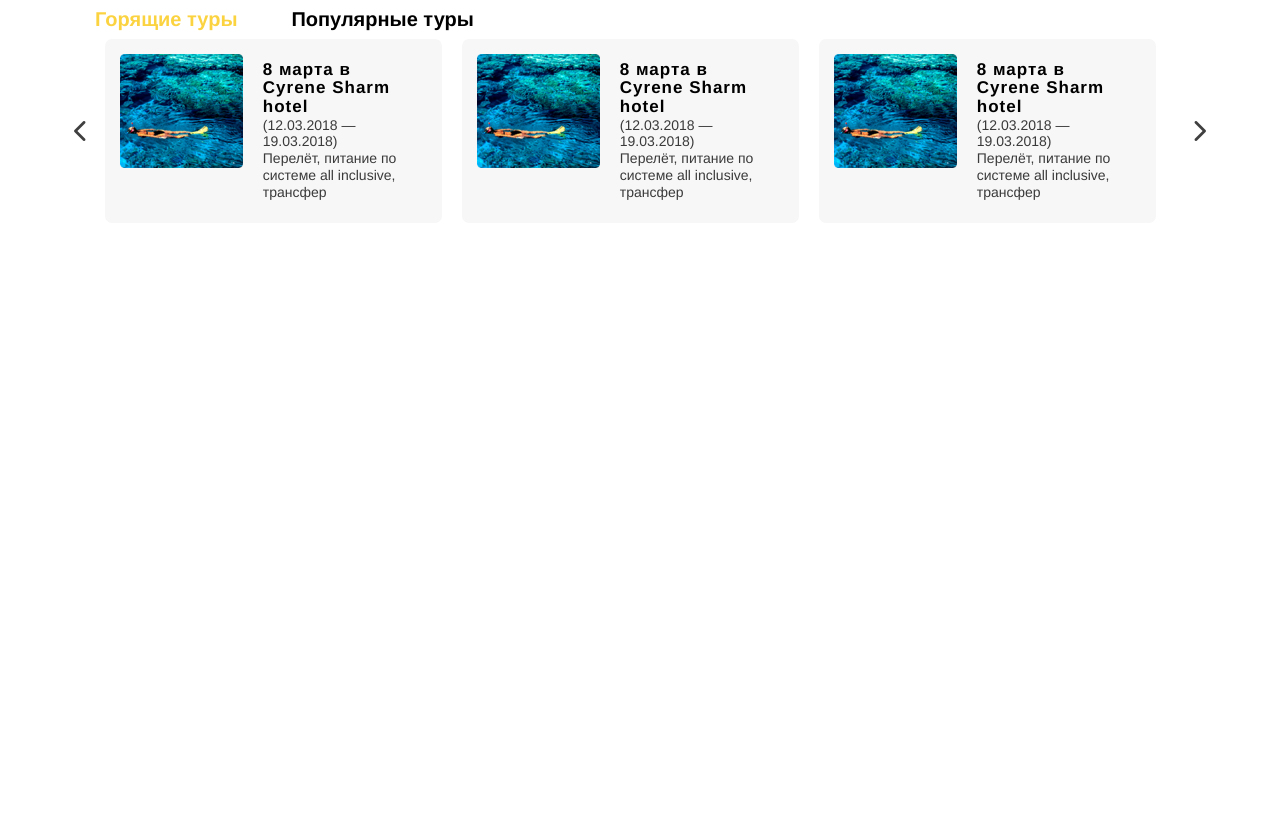
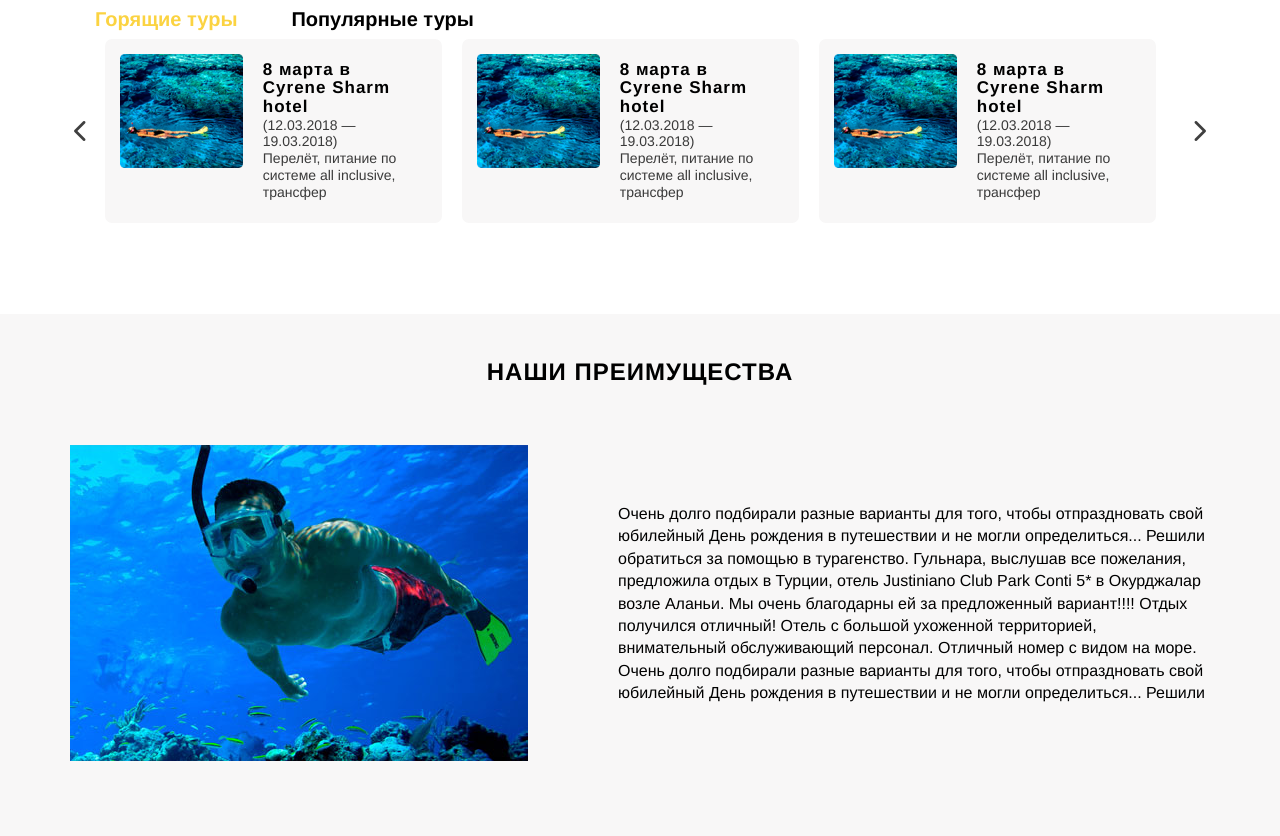
Before and after one commit to UABilostVi/Portfolio, a website: page CourageTour/index.html in a window 1280 px wide. Shown: the part 865-1701 px from the top of the page. Before the commit the page ends 1179 px from the top, so only its background shows below. Drawn offline with nearby package versions, Linux system fonts and the light colour scheme; files whose address does not match are found by name.

Commit message:
add scroll

```diff
--- a/CourageTour/index.html
+++ b/CourageTour/index.html
@@ -190,6 +190,25 @@
                         </article>
                     </div>
                 </section>
+                <section class="advanteges">
+                    <div class="container">
+                        <h2>Наши преимущества</h2>
+                        <div class="advanteges-content">
+                            <img src="images/advantages.jpg" alt="advanteges">
+                            <div class="advanteges-text">
+                                <p>
+                                    Очень долго подбирали разные варианты для того, чтобы отпраздновать свой юбилейный День рождения в путешествии и не могли определиться... Решили обратиться за помощью в турагенство. Гульнара, выслушав все пожелания, предложила отдых в Турции, отель Justiniano Club Park Conti 5* в Окурджалар возле Аланьи. Мы очень благодарны ей за предложенный вариант!!!! Отдых получился отличный! Отель с большой ухоженной территорией, внимательный обслуживающий персонал. Отличный номер с видом на море.
+                                </p>
+                                <p>
+                                    Очень долго подбирали разные варианты для того, чтобы отпраздновать свой юбилейный День рождения в путешествии и не могли определиться... Решили обратиться за помощью в турагенство. Гульнара, выслушав все пожелания, предложила отдых в Турции, отель Justiniano Club Park Conti 5* в Окурджалар возле Аланьи. Мы очень благодарны ей за предложенный вариант!!!! Отдых получился отличный! Отель с большой ухоженной территорией, внимательный обслуживающий персонал. Отличный номер с видом на море.
+                                </p>
+                                <p>
+                                    Очень долго подбирали разные варианты для того, чтобы отпраздновать свой юбилейный День рождения в путешествии и не могли определиться... Решили обратиться за помощью в турагенство. Гульнара, выслушав все пожелания, предложила отдых в Турции, отель Justiniano Club Park Conti 5* в Окурджалар возле Аланьи. Мы очень благодарны ей за предложенный вариант!!!! Отдых получился отличный! Отель с большой ухоженной территорией, внимательный обслуживающий персонал. Отличный номер с видом на море.
+                                </p>
+                            </div>
+                        </div>
+                    </div>
+                </section>
             </main>
             <footer class="footer">
                 <div class="container">
--- a/CourageTour/scss/main.scss
+++ b/CourageTour/scss/main.scss
@@ -18,6 +18,26 @@ $breakpoints: (
 @import 'basic-settings/helpers';
 @import 'basic-settings/reset';
 @import 'basic-settings/heading-styles';
+
+::-webkit-scrollbar-track {
+  background-color:#ecedee
+  }
+
+  ::-webkit-scrollbar-thumb {
+  -webkit-border-radius: 50%;
+  border-radius: 50%;
+  background-color: $orange;
+  width: 5px;
+  height: 5px;
+  }
+
+  ::-webkit-scrollbar-thumb:hover{
+  background-color:#56999f;
+  }
+
+  ::-webkit-scrollbar{
+  width: 4px;
+  }
 
 
 body {
@@ -458,3 +478,35 @@ label {
     }
   }
 }
+
+// ~~~~~~~~ advantages ~~~~~~~~
+
+.advanteges {
+  background-color: #f8f7f7;
+  padding: 45px 0 75px;
+  h2 {
+    text-transform: uppercase;
+    padding-bottom: 60px;
+  }
+  .advanteges-content {
+    font-size: 0;
+    line-height: 0;
+    display: flex;
+    align-items: center;
+    > * {
+      display: inline-block;
+      vertical-align: top;
+    }
+    img {
+      max-width: 50%;
+    }
+    .advanteges-text {
+      font-size: 16px;
+      line-height: 1.4;
+      max-width: 680px;
+      padding-left: 90px;
+      overflow-y: scroll;
+      height: 200px;
+    }
+  }
+}
```
Also changed, not shown: CourageTour/css/main.css.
______________________________
▶ **WHAT THE TASK REQUIRES**
Your answer should be one number, the count of lines in the records that contain the string "scrollbar".

▶ **RESULT BELOW**
4